# [Description of the task]
In the listing below, count the lines containing the string "none" and state only the number.

+++ The data

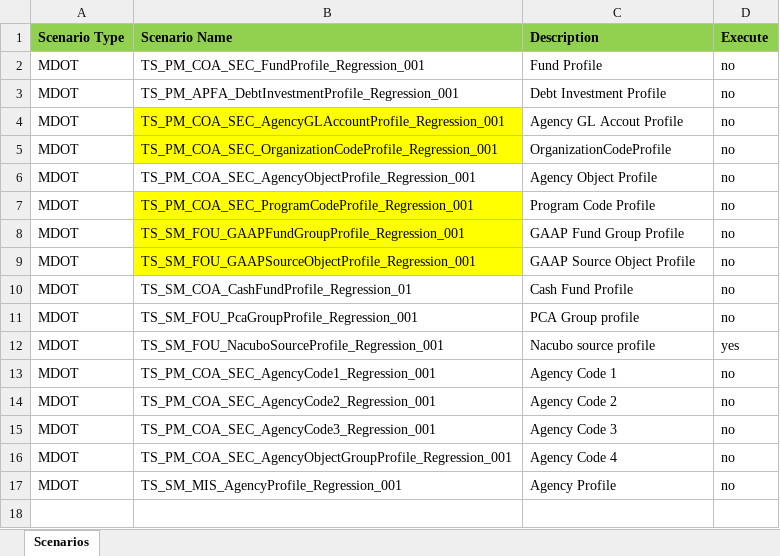
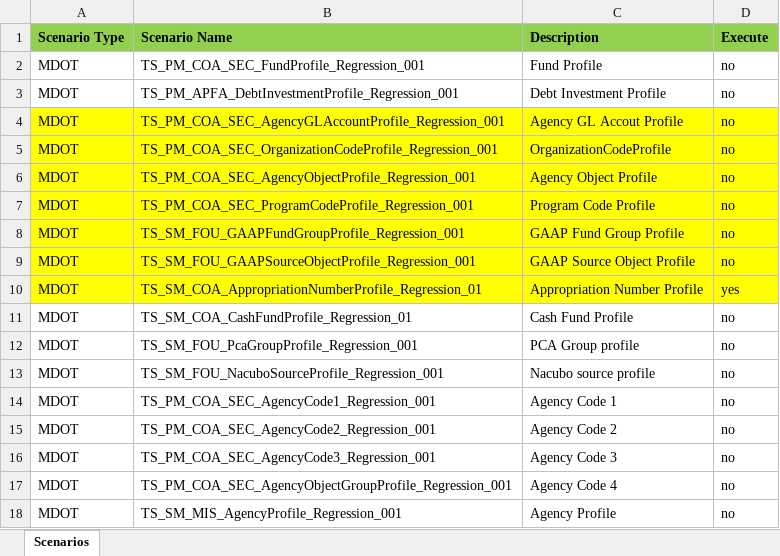
Before and after one commit to Aadarsh-03/rstars, an Excel workbook: src/main/java/TestSuite/RegressionScenarios.xlsx, sheet Scenarios, drawn as a sheet; values as stored, in another font and other column widths than the file's, no borders; addresses are those after the commit; the diff names each change by its address in the sheet, - before the commit and + after, or states it on an @@ line.

```diff
--- a/src/main/java/TestSuite/RegressionScenarios.xlsx (sheet Scenarios)
+++ b/src/main/java/TestSuite/RegressionScenarios.xlsx (sheet Scenarios)
-A4:A5 fill: none
+A4:A5 fill: #FFFF00
-C4:D5 fill: none
+C4:D5 fill: #FFFF00
-A6:D6 fill: none
+A6:D6 fill: #FFFF00
-A7:A9 fill: none
+A7:A9 fill: #FFFF00
-C7:D9 fill: none
+C7:D9 fill: #FFFF00
+row 10: MDOT | TS_SM_COA_AppropriationNumberProfile_Regression_01 | Appropriation Number Profile | yes
-D13 (Execute): yes
+D13 (Execute): no
```
Also changed, not shown: src/main/java/TestSuite/MDOT/TestCases/MDOT/TC_SM_COA_ListView_D3.xlsx.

++++++

# [Answer box]
5